**What is needed**: All of the data that follows is to be written out exactly, with images excluded.

******************************

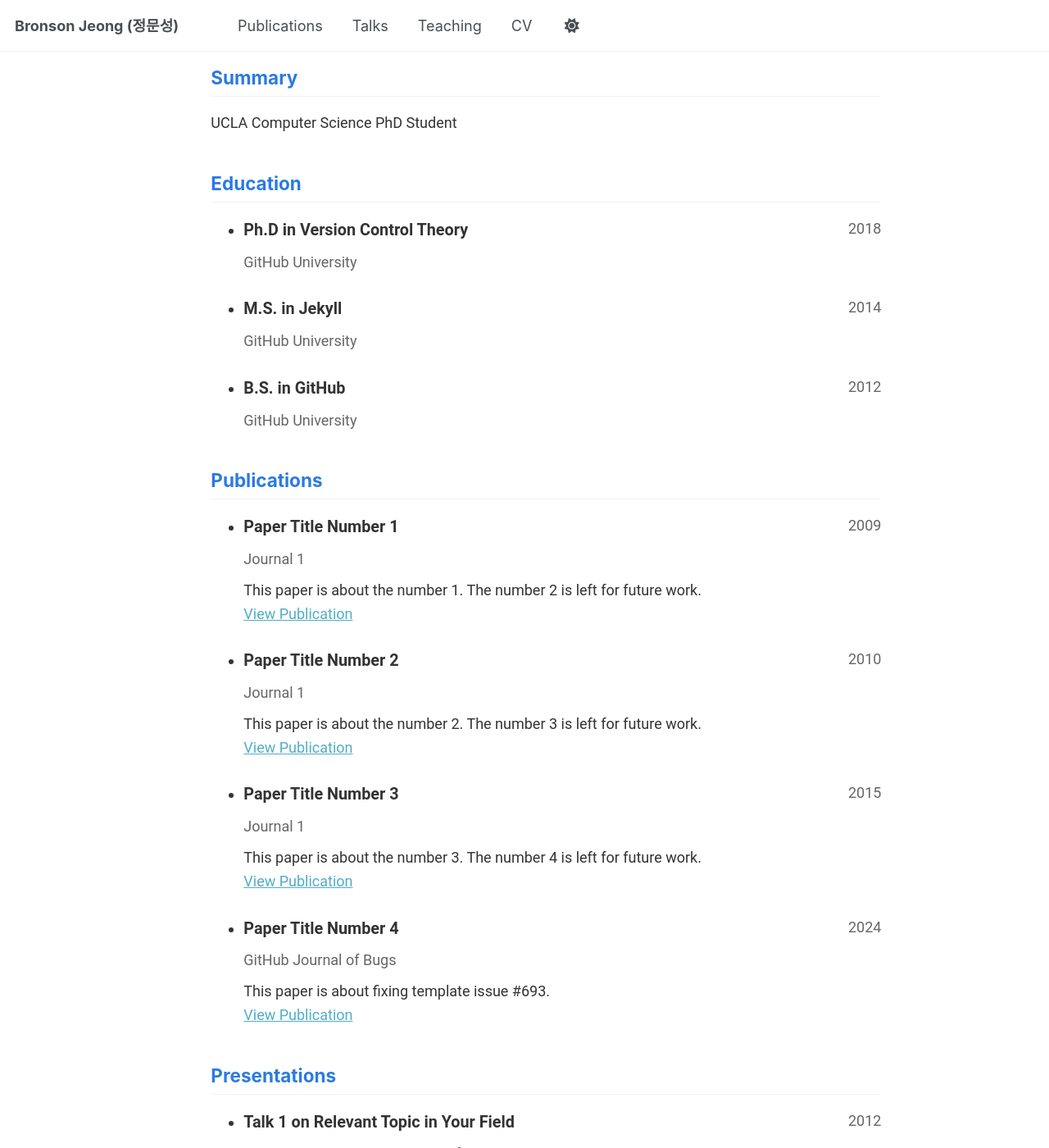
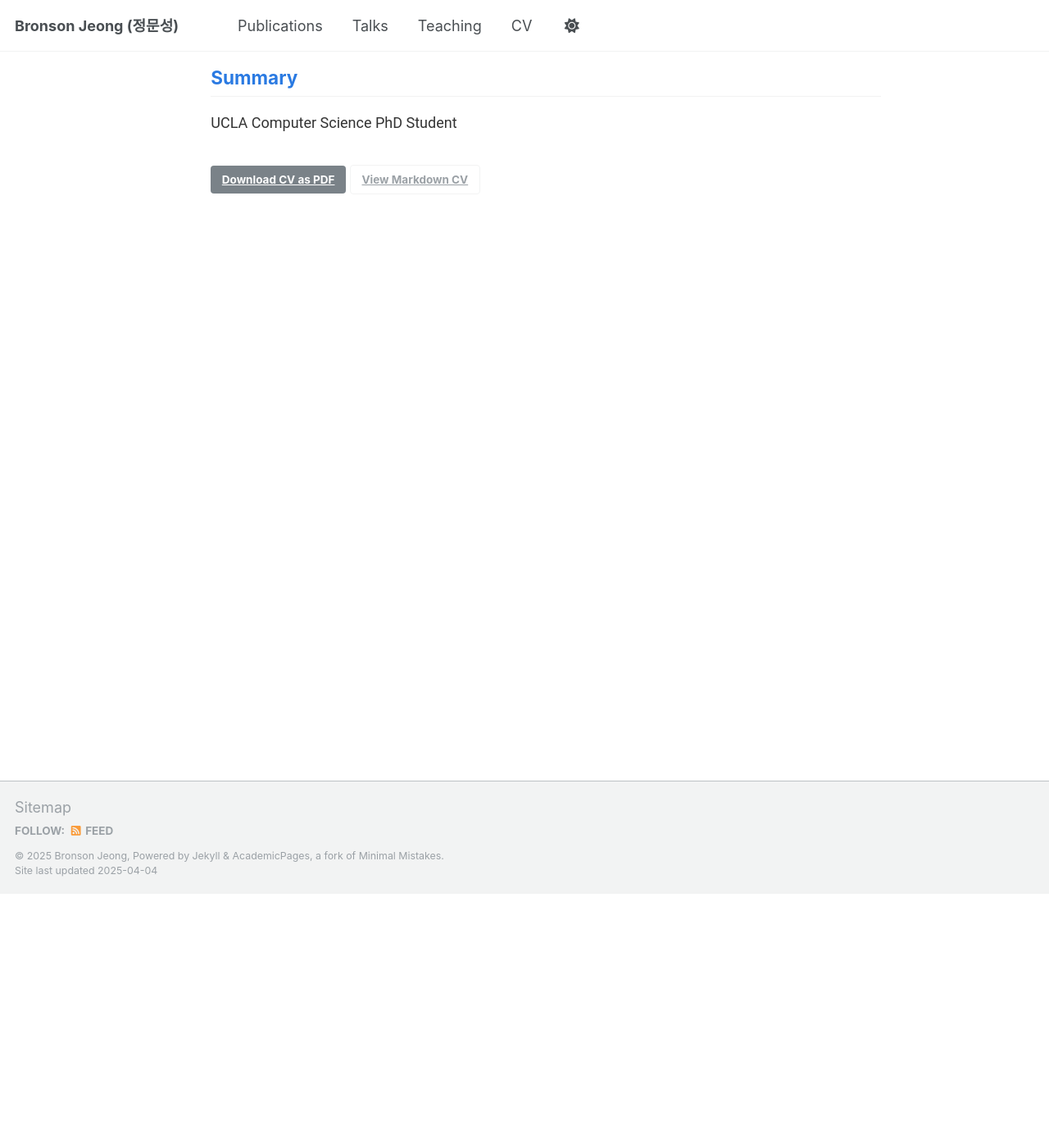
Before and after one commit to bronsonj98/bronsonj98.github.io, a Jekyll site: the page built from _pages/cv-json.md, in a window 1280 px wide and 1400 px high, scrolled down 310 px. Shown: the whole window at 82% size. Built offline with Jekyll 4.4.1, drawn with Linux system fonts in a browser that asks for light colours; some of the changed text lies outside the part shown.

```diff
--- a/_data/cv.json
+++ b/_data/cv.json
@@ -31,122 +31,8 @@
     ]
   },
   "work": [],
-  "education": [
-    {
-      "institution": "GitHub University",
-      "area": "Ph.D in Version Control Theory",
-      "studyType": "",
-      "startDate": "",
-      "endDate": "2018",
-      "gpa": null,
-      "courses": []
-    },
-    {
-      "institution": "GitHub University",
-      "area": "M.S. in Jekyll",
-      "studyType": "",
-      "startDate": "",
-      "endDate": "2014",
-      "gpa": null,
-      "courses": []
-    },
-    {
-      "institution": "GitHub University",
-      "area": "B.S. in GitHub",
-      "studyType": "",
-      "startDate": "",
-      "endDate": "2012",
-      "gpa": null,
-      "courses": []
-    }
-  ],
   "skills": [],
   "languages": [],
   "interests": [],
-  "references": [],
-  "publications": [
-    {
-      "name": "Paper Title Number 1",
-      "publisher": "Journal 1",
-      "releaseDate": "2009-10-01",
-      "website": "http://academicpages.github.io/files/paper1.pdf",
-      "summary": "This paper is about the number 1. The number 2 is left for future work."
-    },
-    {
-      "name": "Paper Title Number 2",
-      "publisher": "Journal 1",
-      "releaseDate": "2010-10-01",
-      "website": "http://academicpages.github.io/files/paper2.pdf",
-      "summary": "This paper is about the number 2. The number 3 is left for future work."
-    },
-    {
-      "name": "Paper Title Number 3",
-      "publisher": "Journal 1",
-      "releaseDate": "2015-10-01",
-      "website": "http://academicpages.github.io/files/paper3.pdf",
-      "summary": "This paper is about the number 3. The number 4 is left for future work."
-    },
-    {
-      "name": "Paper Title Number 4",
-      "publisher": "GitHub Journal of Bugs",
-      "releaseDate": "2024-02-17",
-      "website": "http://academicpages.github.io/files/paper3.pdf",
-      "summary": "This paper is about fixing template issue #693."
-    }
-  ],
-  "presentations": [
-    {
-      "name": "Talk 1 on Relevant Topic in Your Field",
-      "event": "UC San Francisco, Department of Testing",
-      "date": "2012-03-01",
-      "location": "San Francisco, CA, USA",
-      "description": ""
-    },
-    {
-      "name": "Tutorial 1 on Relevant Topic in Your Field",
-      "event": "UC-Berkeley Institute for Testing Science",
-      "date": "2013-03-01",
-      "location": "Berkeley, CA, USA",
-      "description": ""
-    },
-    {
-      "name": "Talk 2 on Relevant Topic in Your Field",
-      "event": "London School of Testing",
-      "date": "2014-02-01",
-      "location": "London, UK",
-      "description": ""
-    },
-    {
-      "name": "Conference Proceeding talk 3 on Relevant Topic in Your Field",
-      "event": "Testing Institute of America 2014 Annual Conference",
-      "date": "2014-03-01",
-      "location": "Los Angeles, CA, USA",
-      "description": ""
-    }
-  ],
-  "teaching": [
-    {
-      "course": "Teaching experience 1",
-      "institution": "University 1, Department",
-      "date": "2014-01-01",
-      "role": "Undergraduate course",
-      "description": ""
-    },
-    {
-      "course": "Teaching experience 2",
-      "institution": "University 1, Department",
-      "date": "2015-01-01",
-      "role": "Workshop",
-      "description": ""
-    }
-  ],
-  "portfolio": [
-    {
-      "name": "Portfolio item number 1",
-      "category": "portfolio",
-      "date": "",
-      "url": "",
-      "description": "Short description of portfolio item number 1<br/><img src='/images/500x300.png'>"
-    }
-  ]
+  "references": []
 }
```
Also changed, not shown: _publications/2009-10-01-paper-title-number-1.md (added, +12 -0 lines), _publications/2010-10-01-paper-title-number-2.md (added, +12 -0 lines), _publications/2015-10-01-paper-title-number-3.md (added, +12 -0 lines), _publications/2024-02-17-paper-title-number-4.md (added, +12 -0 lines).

******************************

**Answer space**:
Before and after one commit to bronsonj98/bronsonj98.github.io, a Jekyll site: the page built from _pages/cv-json.md, in a window 1280 px wide and 1400 px high, scrolled down 310 px. Shown: the whole window at 82% size. Built offline with Jekyll 4.4.1, drawn with Linux system fonts in a browser that asks for light colours; some of the changed text lies outside the part shown.

```diff
--- a/_data/cv.json
+++ b/_data/cv.json
@@ -31,122 +31,8 @@
     ]
   },
   "work": [],
-  "education": [
-    {
-      "institution": "GitHub University",
-      "area": "Ph.D in Version Control Theory",
-      "studyType": "",
-      "startDate": "",
-      "endDate": "2018",
-      "gpa": null,
-      "courses": []
-    },
-    {
-      "institution": "GitHub University",
-      "area": "M.S. in Jekyll",
-      "studyType": "",
-      "startDate": "",
-      "endDate": "2014",
-      "gpa": null,
-      "courses": []
-    },
-    {
-      "institution": "GitHub University",
-      "area": "B.S. in GitHub",
-      "studyType": "",
-      "startDate": "",
-      "endDate": "2012",
-      "gpa": null,
-      "courses": []
-    }
-  ],
   "skills": [],
   "languages": [],
   "interests": [],
-  "references": [],
-  "publications": [
-    {
-      "name": "Paper Title Number 1",
-      "publisher": "Journal 1",
-      "releaseDate": "2009-10-01",
-      "website": "http://academicpages.github.io/files/paper1.pdf",
-      "summary": "This paper is about the number 1. The number 2 is left for future work."
-    },
-    {
-      "name": "Paper Title Number 2",
-      "publisher": "Journal 1",
-      "releaseDate": "2010-10-01",
-      "website": "http://academicpages.github.io/files/paper2.pdf",
-      "summary": "This paper is about the number 2. The number 3 is left for future work."
-    },
-    {
-      "name": "Paper Title Number 3",
-      "publisher": "Journal 1",
-      "releaseDate": "2015-10-01",
-      "website": "http://academicpages.github.io/files/paper3.pdf",
-      "summary": "This paper is about the number 3. The number 4 is left for future work."
-    },
-    {
-      "name": "Paper Title Number 4",
-      "publisher": "GitHub Journal of Bugs",
-      "releaseDate": "2024-02-17",
-      "website": "http://academicpages.github.io/files/paper3.pdf",
-      "summary": "This paper is about fixing template issue #693."
-    }
-  ],
-  "presentations": [
-    {
-      "name": "Talk 1 on Relevant Topic in Your Field",
-      "event": "UC San Francisco, Department of Testing",
-      "date": "2012-03-01",
-      "location": "San Francisco, CA, USA",
-      "description": ""
-    },
-    {
-      "name": "Tutorial 1 on Relevant Topic in Your Field",
-      "event": "UC-Berkeley Institute for Testing Science",
-      "date": "2013-03-01",
-      "location": "Berkeley, CA, USA",
-      "description": ""
-    },
-    {
-      "name": "Talk 2 on Relevant Topic in Your Field",
-      "event": "London School of Testing",
-      "date": "2014-02-01",
-      "location": "London, UK",
-      "description": ""
-    },
-    {
-      "name": "Conference Proceeding talk 3 on Relevant Topic in Your Field",
-      "event": "Testing Institute of America 2014 Annual Conference",
-      "date": "2014-03-01",
-      "location": "Los Angeles, CA, USA",
-      "description": ""
-    }
-  ],
-  "teaching": [
-    {
-      "course": "Teaching experience 1",
-      "institution": "University 1, Department",
-      "date": "2014-01-01",
-      "role": "Undergraduate course",
-      "description": ""
-    },
-    {
-      "course": "Teaching experience 2",
-      "institution": "University 1, Department",
-      "date": "2015-01-01",
-      "role": "Workshop",
-      "description": ""
-    }
-  ],
-  "portfolio": [
-    {
-      "name": "Portfolio item number 1",
-      "category": "portfolio",
-      "date": "",
-      "url": "",
-      "description": "Short description of portfolio item number 1<br/><img src='/images/500x300.png'>"
-    }
-  ]
+  "references": []
 }
```
Also changed, not shown: _publications/2009-10-01-paper-title-number-1.md (added, +12 -0 lines), _publications/2010-10-01-paper-title-number-2.md (added, +12 -0 lines), _publications/2015-10-01-paper-title-number-3.md (added, +12 -0 lines), _publications/2024-02-17-paper-title-number-4.md (added, +12 -0 lines).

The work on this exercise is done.